(Stored dataset items)
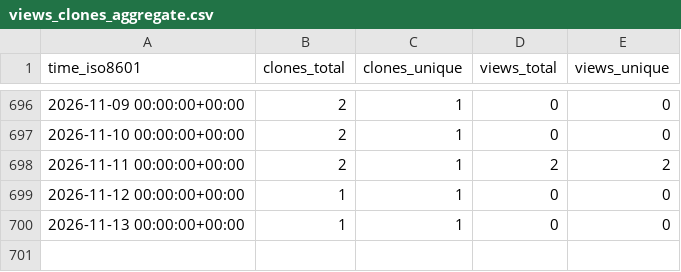
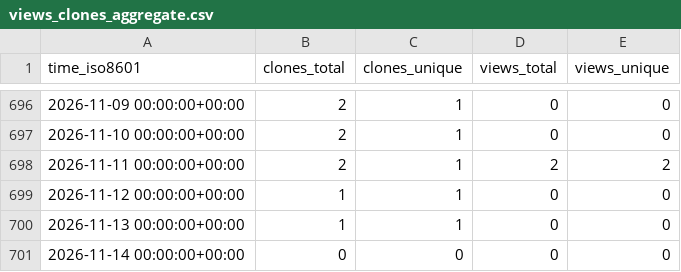
Before and after one commit to mcmarius/traffic-stats, a CSV file: mcmarius/pbd/ghrs-data/views_clones_aggregate.csv, drawn as a sheet; only a part is shown, gaps mark what is left out.

```diff
--- a/mcmarius/pbd/ghrs-data/views_clones_aggregate.csv
+++ b/mcmarius/pbd/ghrs-data/views_clones_aggregate.csv
@@ -700 +700,2 @@ time_iso8601,clones_total,clones_unique,views_total,views_unique
 2026-11-13 00:00:00+00:00,1,1,0,0
+2026-11-14 00:00:00+00:00,0,0,0,0
```
Also changed, not shown: 1 other file.
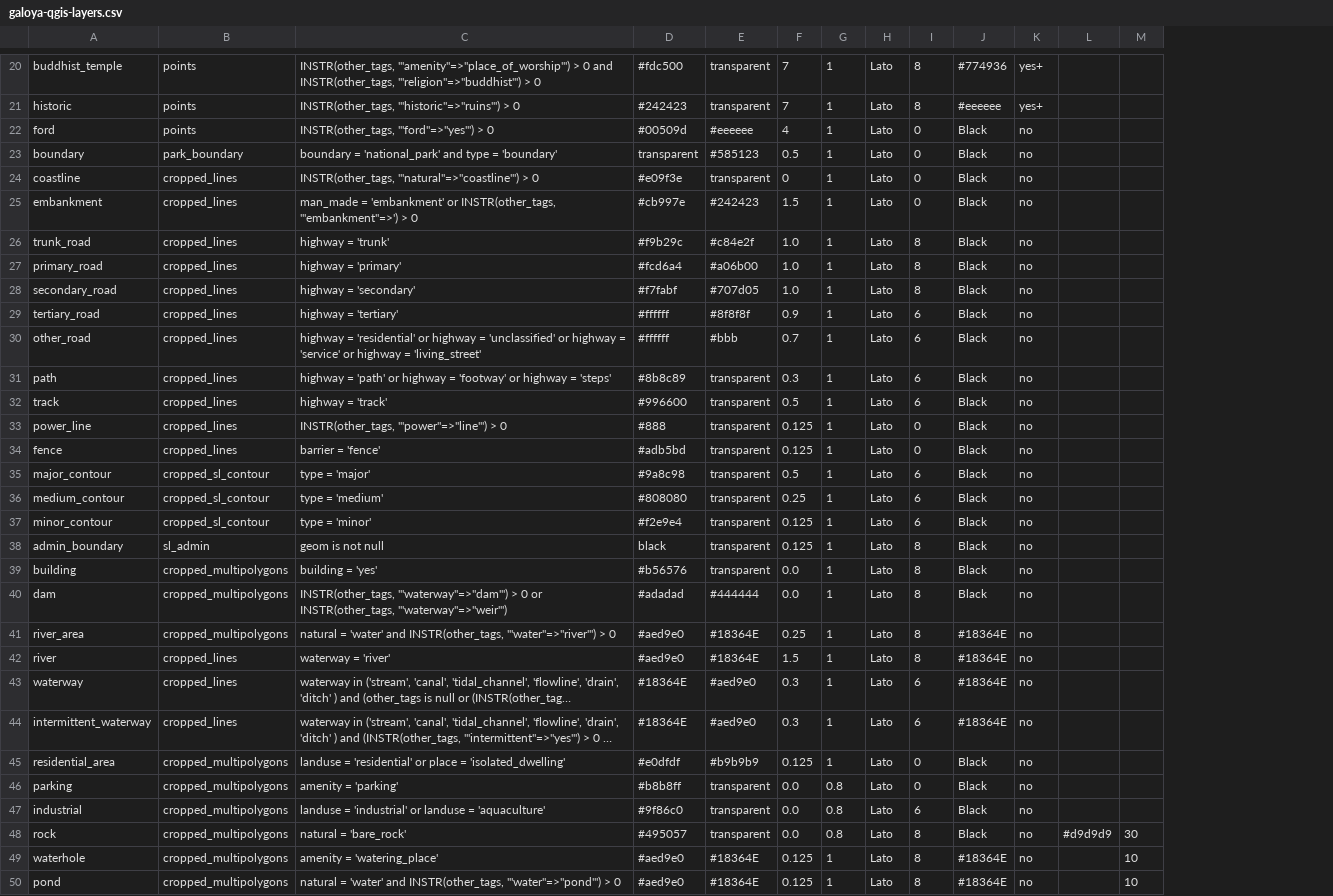
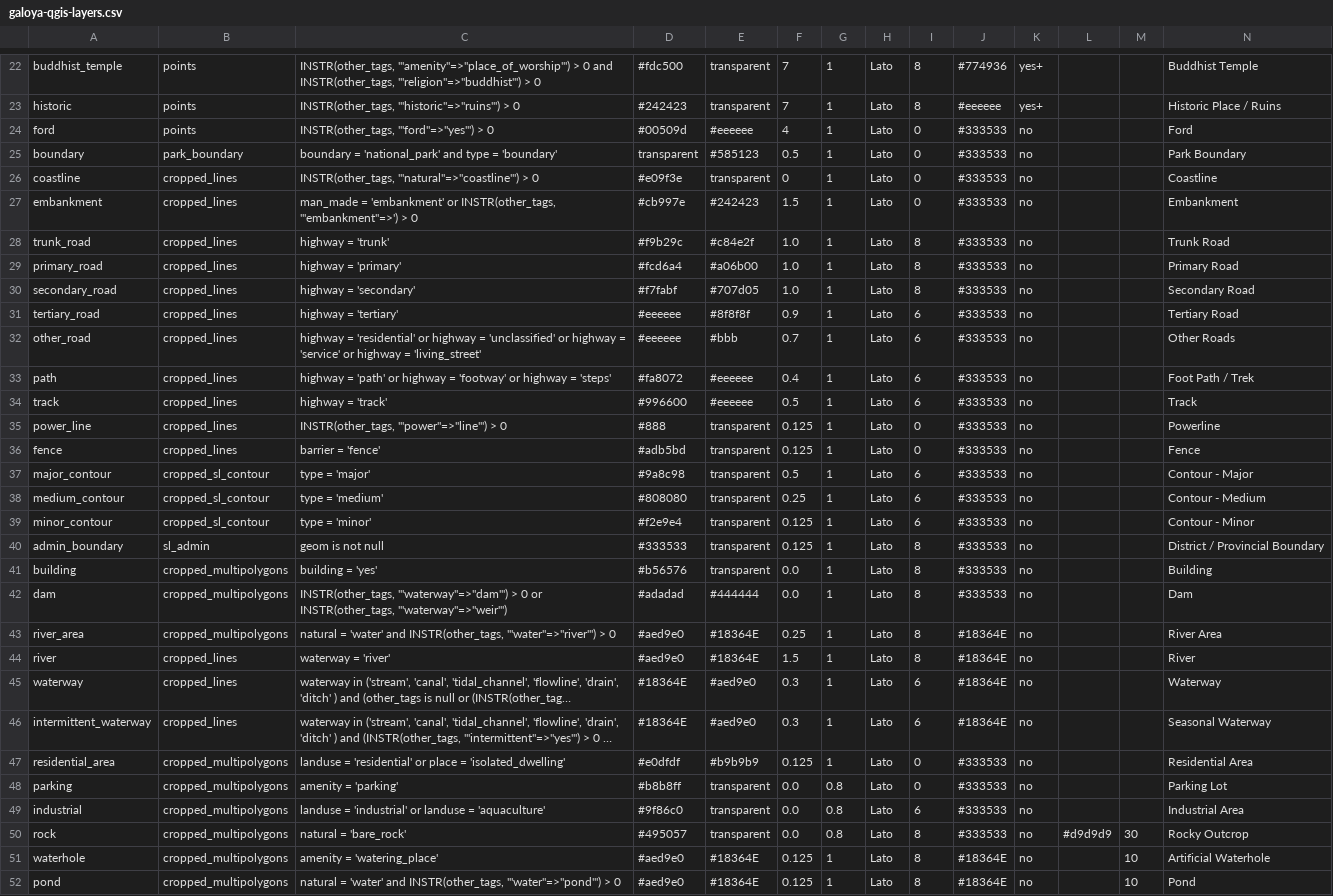
Before and after one commit to supunj/sl-np-mapping, a CSV file: qgis/layer/galoya-qgis-layers.csv, drawn as a sheet; only a part is shown, gaps mark what is left out; long unchanged cells end in …; addresses are those after the commit; the diff covers the shown part only; the diff names each change by its address in the sheet, - before the commit and + after, or states it on an @@ line.

```diff
--- a/qgis/layer/galoya-qgis-layers.csv
+++ b/qgis/layer/galoya-qgis-layers.csv
+column N, rows 22-52: Buddhist Temple | Historic Place / Ruins | Ford | Park Boundary | Coastline | Embankment | Trunk Road | Primary Road | Secondary Road | Tertiary Road | Other Roads | Foot Path / Trek | Track | Powerline | Fence | Contour - Major | Contour - Medium | Contour - Minor | District / Provincial Boundary | Building | Dam | River Area | River | Waterway | Seasonal Waterway | Residential Area | Parking Lot | Industrial Area | Rocky Outcrop | Artificial Waterhole | Pond
-J24:J42: Black
+J24:J42: #333533
-D31:D32: #ffffff
+D31:D32: #eeeeee
-D33: #8b8c89
+D33: #fa8072
-E33:E34: transparent
+E33:E34: #eeeeee
-F33: 0.3
+F33: 0.4
-D40: black
+D40: #333533
-J47:J50: Black
+J47:J50: #333533
```
Also changed, not shown: 2 added rows and 24 edited cells elsewhere in this file, qgis/layer/kumana-qgis-layers.csv, qgis/layer/master-qgis-layers.csv, 48 other files.
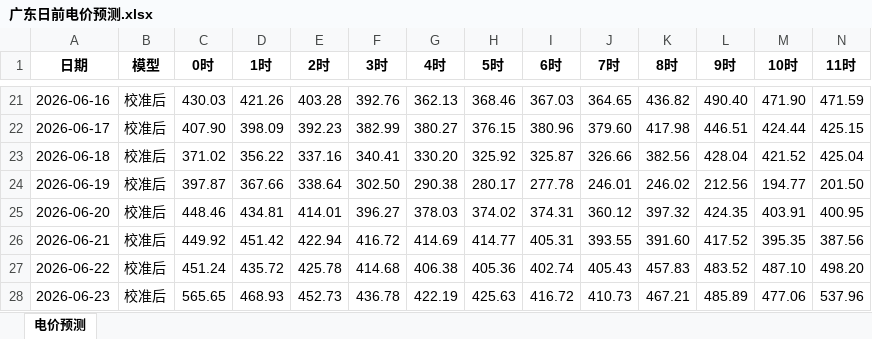
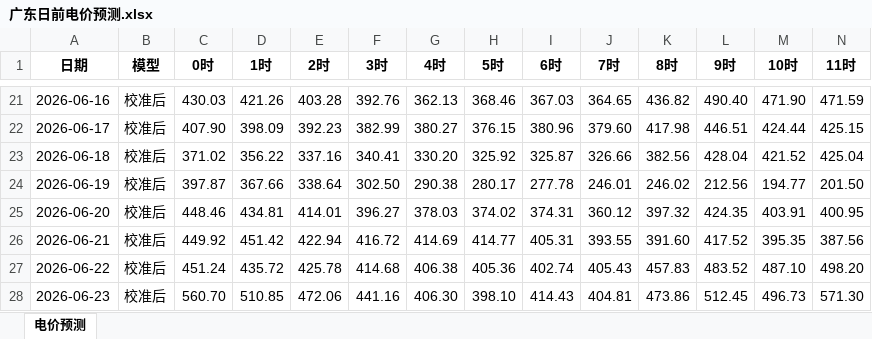
Before and after one commit to K464k88dn5-sudo/power_market_dashboard, an Excel workbook: 广东日前电价预测.xlsx, sheet 电价预测, drawn as a sheet; only a part is shown, gaps mark what is left out; values as stored, in another font and other column widths than the file's, no borders; removed rows and columns are numbered as before the commit, all else as after; rows hold the shown columns only; the diff names each change by its address in the sheet, - before the commit and + after, or states it on an @@ line.

```diff
--- a/广东日前电价预测.xlsx (sheet 电价预测)
+++ b/广东日前电价预测.xlsx (sheet 电价预测)
-row 28: 2026-06-23 | 校准后 | 565.65 | 468.93 | 452.73 | 436.78 | 422.19 | 425.63 | 416.72 | 410.73 | 467.21 | 485.89 | 477.06 | 537.96
+row 28: 2026-06-23 | 校准后 | 560.70 | 510.85 | 472.06 | 441.16 | 406.30 | 398.10 | 414.43 | 404.81 | 473.86 | 512.45 | 496.73 | 571.30
```
Also changed, not shown: 日前节点电价.xlsx.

> **Task statement**
Look through the entries above and find each line where the word "ghrs" occurs; copy those lines.

> **Answer for this exercise**
Before and after one commit to mcmarius/traffic-stats, a CSV file: mcmarius/pbd/ghrs-data/views_clones_aggregate.csv, drawn as a sheet; only a part is shown, gaps mark what is left out.
--- a/mcmarius/pbd/ghrs-data/views_clones_aggregate.csv
+++ b/mcmarius/pbd/ghrs-data/views_clones_aggregate.csv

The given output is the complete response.